Womanpower : The Arab Debate on Women at Work
Womanpower unveils the lively but little-reported debate on women's position in the modern Arab world. It paints a picture drawn from individual stories as well as from national development programmes and attempts to explain why the process of social change in the region has been slow and uneven by linking it to political and economic developments. By illustrating particular themes - personal status laws, development policies, political rights - with examples from specific countries, Nadia Hijab builds up an informative overview of the Arab world today. The title sums up the two-pronged approach: the process of integrating women into the modern work-force and of empowering them to enjoy equal rights and opportunities. The book argues that those seeking equal rights for Arab women cannot isolate this aim from the search to liberate Arab potential and resources and for democratic political systems. The Arab world is a region in search of an identity. The book discusses the differing views of liberals and conservatives, most of whom are concerned that Arab identity be developed in an indigenous context rather than by slavish imitation.
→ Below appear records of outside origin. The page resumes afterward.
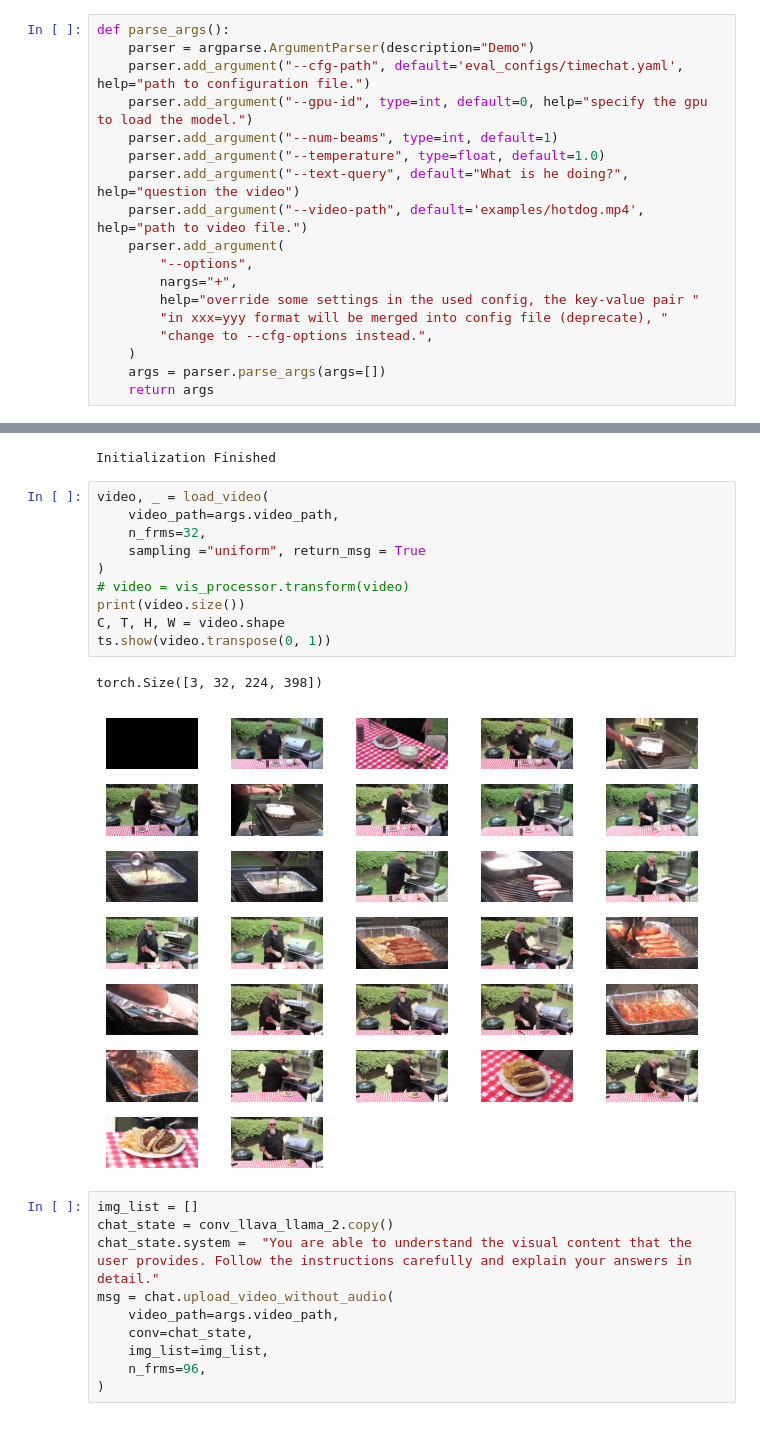
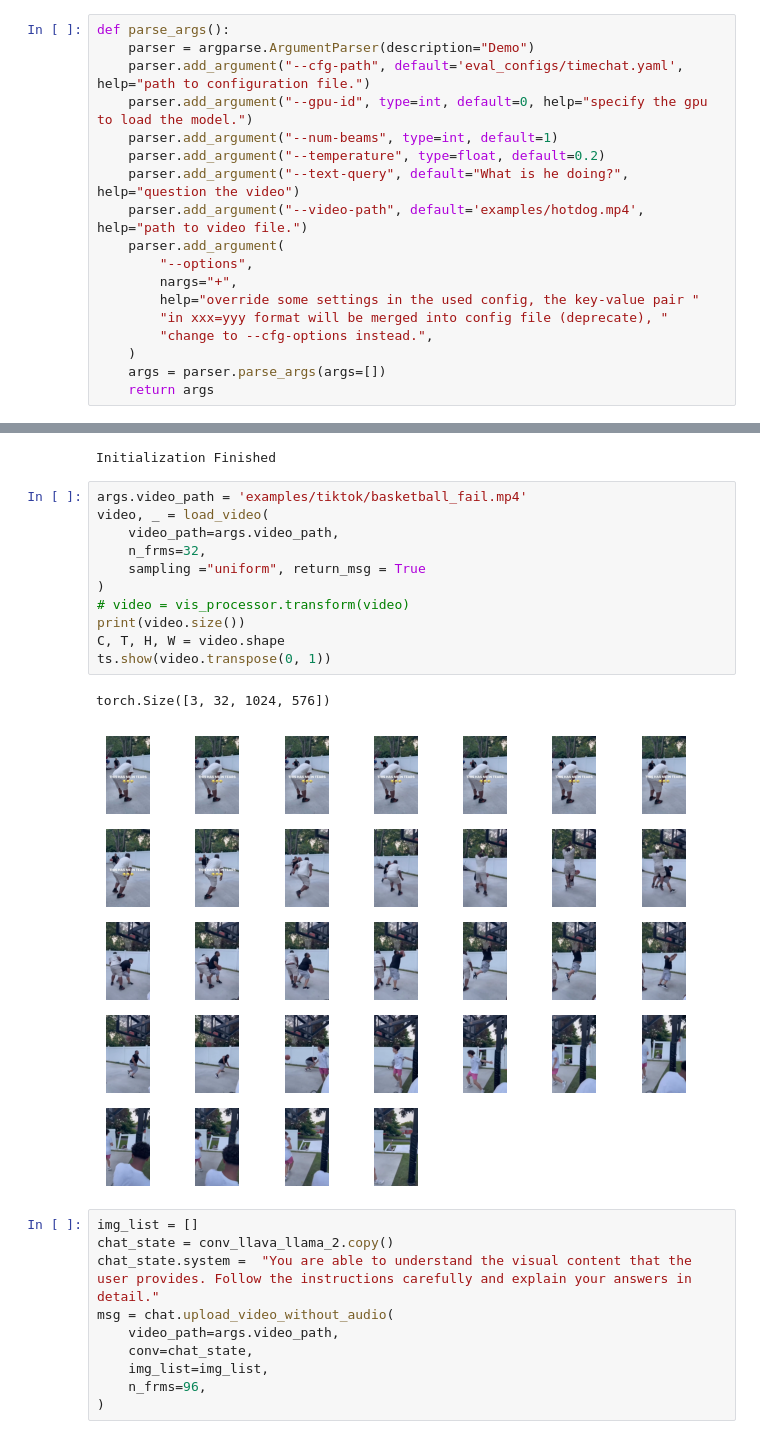
Before and after one commit to gunnarmarino/TimeChat, a Jupyter notebook: demo.ipynb, the cells around one changed output, grey strips where cells are left out. Saved outputs shown, nothing was run; the diff lists cells and outputs as text.

```diff
--- a/demo.ipynb
+++ b/demo.ipynb
@@ -51,7 +36,7 @@ def parse_args():
     parser.add_argument("--cfg-path", default='eval_configs/timechat.yaml', help="path to configuration file.")
     parser.add_argument("--gpu-id", type=int, default=0, help="specify the gpu to load the model.")
     parser.add_argument("--num-beams", type=int, default=1)
-    parser.add_argument("--temperature", type=float, default=1.0)
+    parser.add_argument("--temperature", type=float, default=0.2)
     parser.add_argument("--text-query", default="What is he doing?", help="question the video")
     parser.add_argument("--video-path", default='examples/hotdog.mp4', help="path to video file.")
     parser.add_argument(
@@ -101,18 +94,19 @@ print('Initialization Finished')
 # %% [output]
 Initialization Finished
 # %%
+args.video_path = 'examples/tiktok/basketball_fail.mp4'
 video, _ = load_video(
     video_path=args.video_path,
     n_frms=32,
     sampling ="uniform", return_msg = True
 )
 # video = vis_processor.transform(video)
 print(video.size())
 C, T, H, W = video.shape
 ts.show(video.transpose(0, 1))
 # %% [output]
-torch.Size([3, 32, 224, 398])
+torch.Size([3, 32, 1024, 576])
-[figure, old version]
+[figure, new version]
 # %%
 img_list = []
 chat_state = conv_llava_llama_2.copy()
```
Also changed, not shown: parts of 3 cells of this notebook, 2 other files.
- Electronic book text
- 11 May 2012
- CAMBRIDGE UNIVERSITY PRESS
- Cambridge University Press (Virtual Publishing)
- Cambridge, United Kingdom
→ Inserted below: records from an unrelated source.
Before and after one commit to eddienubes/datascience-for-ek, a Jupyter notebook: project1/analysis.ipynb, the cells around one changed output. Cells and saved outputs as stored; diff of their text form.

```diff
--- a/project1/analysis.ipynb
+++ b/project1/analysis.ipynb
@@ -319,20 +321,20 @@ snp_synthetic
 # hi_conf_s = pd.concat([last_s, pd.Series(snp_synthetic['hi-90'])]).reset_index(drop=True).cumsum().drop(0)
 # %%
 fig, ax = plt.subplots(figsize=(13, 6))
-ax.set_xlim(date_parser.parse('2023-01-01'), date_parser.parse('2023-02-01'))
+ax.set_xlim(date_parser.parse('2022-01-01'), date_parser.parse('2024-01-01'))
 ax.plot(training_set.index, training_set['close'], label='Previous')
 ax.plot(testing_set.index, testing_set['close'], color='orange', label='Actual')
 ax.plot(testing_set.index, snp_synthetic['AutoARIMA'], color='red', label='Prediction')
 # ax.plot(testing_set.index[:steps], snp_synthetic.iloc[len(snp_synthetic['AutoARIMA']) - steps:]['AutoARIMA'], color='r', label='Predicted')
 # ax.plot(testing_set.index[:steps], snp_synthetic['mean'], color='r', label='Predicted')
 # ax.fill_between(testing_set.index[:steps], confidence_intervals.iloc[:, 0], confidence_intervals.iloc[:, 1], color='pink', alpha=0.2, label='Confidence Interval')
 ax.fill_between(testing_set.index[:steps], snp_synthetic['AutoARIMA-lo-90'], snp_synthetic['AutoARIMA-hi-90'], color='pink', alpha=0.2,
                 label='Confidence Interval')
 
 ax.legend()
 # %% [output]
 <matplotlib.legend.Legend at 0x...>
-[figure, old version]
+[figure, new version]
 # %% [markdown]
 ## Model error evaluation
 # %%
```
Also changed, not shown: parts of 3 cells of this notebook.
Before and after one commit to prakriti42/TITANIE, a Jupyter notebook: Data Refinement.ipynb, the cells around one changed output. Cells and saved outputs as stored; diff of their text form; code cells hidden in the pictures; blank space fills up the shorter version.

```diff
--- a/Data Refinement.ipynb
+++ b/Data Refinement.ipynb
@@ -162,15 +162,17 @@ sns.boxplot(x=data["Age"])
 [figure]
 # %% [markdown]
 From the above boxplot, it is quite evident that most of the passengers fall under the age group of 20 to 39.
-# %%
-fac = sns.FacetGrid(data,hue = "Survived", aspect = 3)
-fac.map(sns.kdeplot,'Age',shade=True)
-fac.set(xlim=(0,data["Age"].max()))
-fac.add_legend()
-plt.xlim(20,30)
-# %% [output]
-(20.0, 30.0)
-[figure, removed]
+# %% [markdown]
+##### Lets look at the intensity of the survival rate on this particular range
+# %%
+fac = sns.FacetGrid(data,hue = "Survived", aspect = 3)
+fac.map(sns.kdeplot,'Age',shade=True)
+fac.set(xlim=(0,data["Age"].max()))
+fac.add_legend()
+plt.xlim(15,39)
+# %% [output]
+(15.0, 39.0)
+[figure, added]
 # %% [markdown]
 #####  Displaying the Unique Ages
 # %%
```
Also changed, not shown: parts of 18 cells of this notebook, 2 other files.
Table of contents
List of tables; Preface; List of abbreviations; Introduction; 1. The great family law debate; 2. Cross-currents conservative and liberal; 3. Arab women in the workforce; 4. Jordanian women's liberating forces: inflation and labour migration; 5. The Arab Gulf states: demand but no supply; 6. Power past and future; Bibliography; Index.